The next scheduled program is “The 60th Anniversity of the End of World War Two” on April 29th and 30th. So far: “The Great Dictator”(Charlie Chaplin) and
“Patton”(George C. Scott). “Patton” was one of only two films photographed in the D-150 process and even the 35mm prints are usually visually stunning.
I agree with the statements posted above. For some reason Regal has the smallest screens in proportion to auditorium size, especially when compared to Loew’s and AMC multiplexes in NYC. I’ve been here twice but will never return.
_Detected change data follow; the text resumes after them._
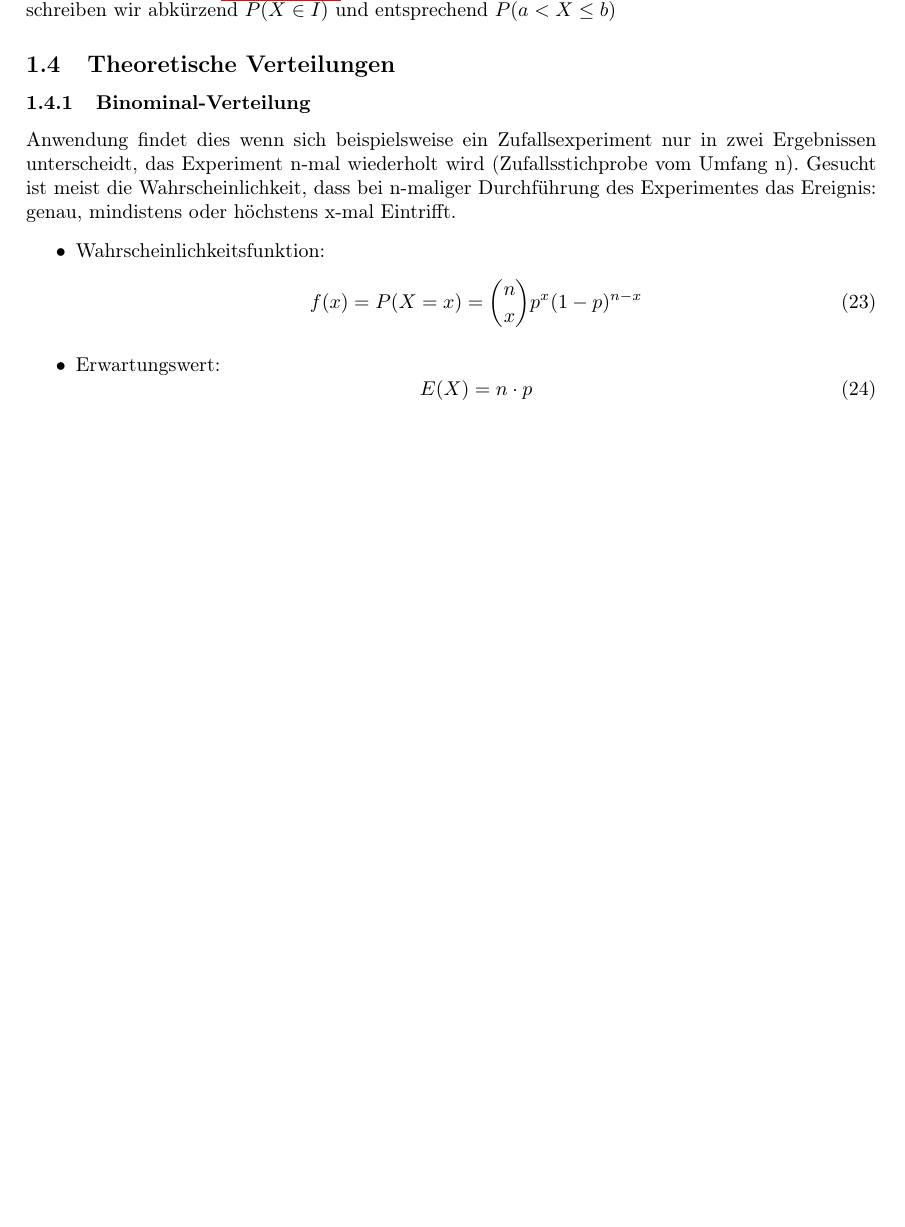
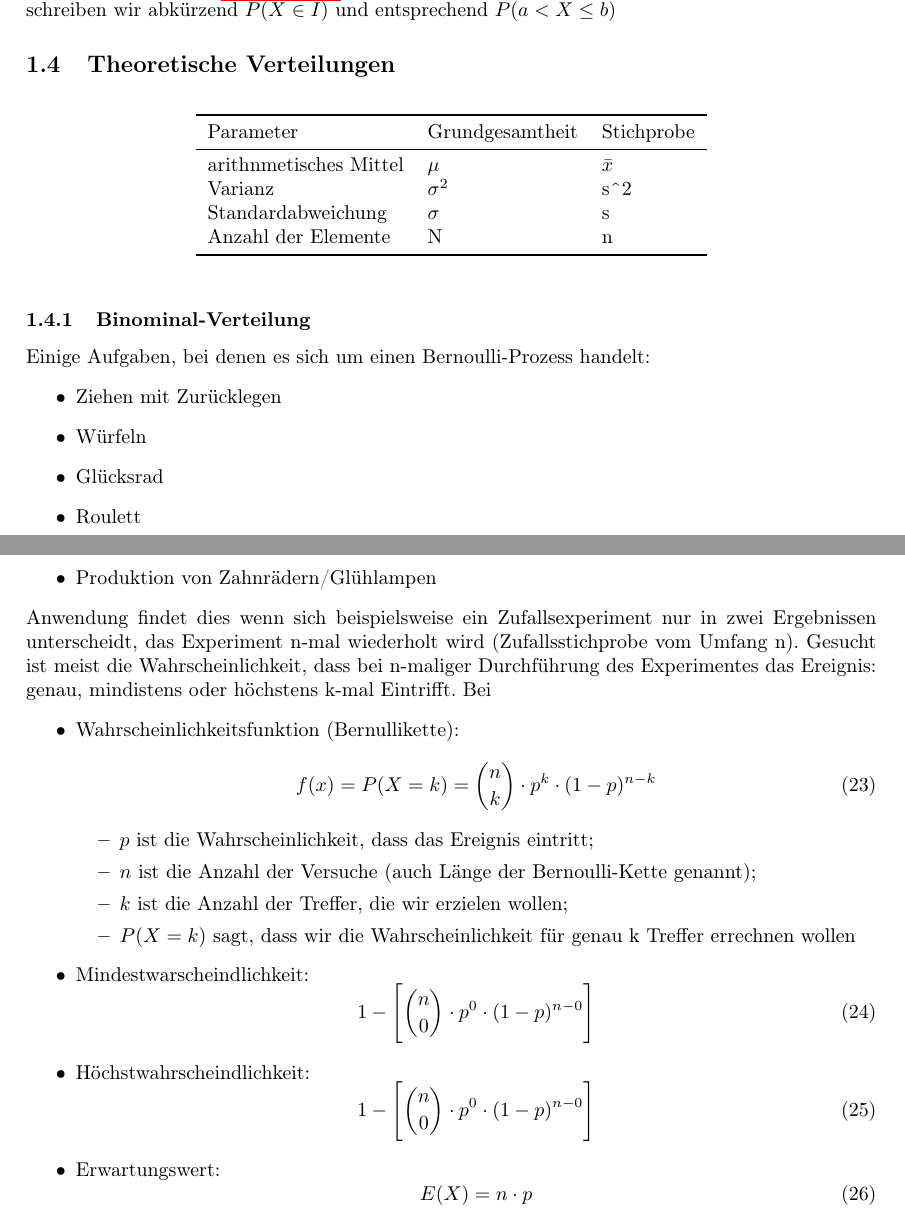
Before and after one commit to indero/exev, a LaTeX document (main.tex, which reads theorie/theoretische_verteilung.tex): part of page 7 of 30 before the commit and two parts of pages 7 and 8 of 30 after it, the two joined at a grey line, cut so that both start at the same text, the shorter picture padded with empty space. Compiled offline with pdfLaTeX.

Commit message:
updated bernoulli and corrected normalverteilung varianz

```diff
--- a/main.tex
+++ b/main.tex
@@ -26,7 +26,7 @@
 \title{Experimentieren und Evaluieren}
 \author{Oliviero Chiodo}
 \affil{Hochschule für Technik Rapperswil}
-\date{Frühlingssemster 2015}
+\date{Frühlingssemster 2015 (update für FS 20127) }
 
 \begin{document}
 \maketitle
--- a/theorie/theoretische_verteilung.tex
+++ b/theorie/theoretische_verteilung.tex
@@ -1,12 +1,45 @@
 \subsection{Theoretische Verteilungen}
 %Folie 15 - 19
+\begin{table}[ht]
+\centering
+\begin{tabular}{lll}
+\toprule
+Parameter & Grundgesamtheit & Stichprobe          \\ \midrule
+arithnmetisches Mittel & $\mu$           &     $\bar{x}$                \\
+Varianz                & $\sigma^2$      & s\textasciicircum 2 \\
+Standardabweichung     & $\sigma$        & s                   \\
+Anzahl der Elemente    & N               & n \\ \bottomrule
+\end{tabular}
+\end{table}
 \subsubsection{Binominal-Verteilung}
-Anwendung findet dies wenn sich beispielsweise ein Zufallsexperiment nur in zwei Ergebnissen unterscheidt, das Experiment n-mal wiederholt wird (Zufallsstichprobe vom Umfang n). Gesucht ist meist die Wahrscheinlichkeit, dass bei n-maliger Durchführung des Experimentes das Ereignis: genau, mindistens oder höchstens x-mal Eintrifft.
+Einige Aufgaben, bei denen es sich um einen Bernoulli-Prozess handelt:
 \begin{itemize}
-	\item Wahrscheinlichkeitsfunktion:
+\item Ziehen mit Zurücklegen
+\item Würfeln
+\item Glücksrad
+\item Roulett
+\item Produktion von Zahnrädern/Glühlampen
+\end{itemize}
+Anwendung findet dies wenn sich beispielsweise ein Zufallsexperiment nur in zwei Ergebnissen unterscheidt, das Experiment n-mal wiederholt wird (Zufallsstichprobe vom Umfang n). Gesucht ist meist die Wahrscheinlichkeit, dass bei n-maliger Durchführung des Experimentes das Ereignis: genau, mindistens oder höchstens k-mal Eintrifft. Bei
+\begin{itemize}
+	\item Wahrscheinlichkeitsfunktion (Bernullikette):
 	\begin{equation}
-	f(x)=P(X=x)={n \choose x}p^{x}(1-p)^{n-x}
+	f(x)=P(X=k)={n \choose k}\cdot p^{k}\cdot(1-p)^{n-k}
 	\end{equation}
+		\begin{itemize}
+    	\item $p$ ist die Wahrscheinlichkeit, dass das Ereignis eintritt;
+		\item $n$ ist die Anzahl der Versuche (auch Länge der Bernoulli-Kette genannt);
+		\item $k$ ist die Anzahl der Treffer, die wir erzielen wollen;
+		\item $P(X=k)$ sagt, dass wir die Wahrscheinlichkeit für genau k Treffer errechnen wollen
+		\end{itemize}
+		\item Mindestwarscheindlichkeit:
+		\begin{equation}
+		1 - \Bigg[{n \choose 0}\cdot p^{0}\cdot(1-p)^{n-0}\Bigg]
+		\end{equation}
+		\item Höchstwahrscheindlichkeit:
+		\begin{equation}
+		1 - \Bigg[{n \choose 0}\cdot p^{0}\cdot(1-p)^{n-0}\Bigg]
+		\end{equation}
 	\item Erwartungswert:
 	\begin{equation}
 	E(X) = n\cdot p
```
Also changed, not shown: theorie/theoretische_verteilung.tex (7 more changed lines).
This theater’s claim to fame was it’s upper east side location and it’s artwork outside reflecting the current and future attractions. It’s auditoriums and presentatations were always second rate especially when compared to the west side movie palaces of the day.
“The King and I” at the Lighthouse was a brand new restotation printdown to 35mm from the original 55mm negative. It was shown in a very wide aspect ratio with black bars at the top and bottom of the theater’s cinemascope (uncurved) screen. The sound was remastered in 4-track Dolby Digital stereo. Sound seperation behind the screen was excellent however I could not hear any surrounds,unlike the presentation at the Roxy, so many years ago. This theater has small speakers in the ceiling. This print will soon be realeased to “art” theaters around the country according to the Fox restoration representative who spoke at the presentation.
I was there for the last show Saturday when an announcement was made that a closing theater in Washington would be donating two 70MM projectors to the Jersey. Hopefully this may encourage a 70MM festival in the future.
I saw true VistaVision at the Paramount. The picture was large, bright, and crystal clear, significantly more impressive than regular 35mm presentations at the time. I was not impressed with the projected aspect ratio which seemed less than 1.85. Even less impressive was Perspecta Sound. The film was “Strategic Air Command.”
This is Cinerama never played the Rivoli. You saw it at the Ziegfeld. The presentation was a poor, poor imitation of the original. Ask anyone who has seen them both.
Yes they were like that. The Midtown was the worst conversion I’ve ever seen. It was one whole block long, each side 16 seats across and 37 rows deep with screens way above the seats near the ceiling. You had to see it to believe it. And this was once a Todd-AO house.
I saw “The Greatest Story Ever Told” in single lens Cinerama at the Warner Cinerama in 1965 and sitting next to me was one of my favorite entertainers, Jackie Wilson! Imagine my surprise. I explained wide screen projection to him. He was very friendly and signed my program book.
I went to the Metro on the 25th to see The Manchurian Candidate
(2004) in the lower auditorium on a tiny little screen (1.85)and noticed there were no surround speakers. The film began and I realized the sound was MONAURAL which I havent heard in a new film in years. The theater was hot as hell as there was no air conditioning. I was the only person attending the first show. As I ran out the door 10 minutes into the show a very pleasant staff member said “Don’t you like the movie?” I said “No, the theater. It was so hot in there I didn’t even ask for a refund. Tired Clearview.
In it’s day the Festival was one of the worst places to see a film,there were no such places as the Quad or the Film Forum or the Angelika at that time.
Not only was the floor flat, but the Austrian drapery LOWERED to beneath the small screen accompanied by a loud grinding noise when the film began. Remember that?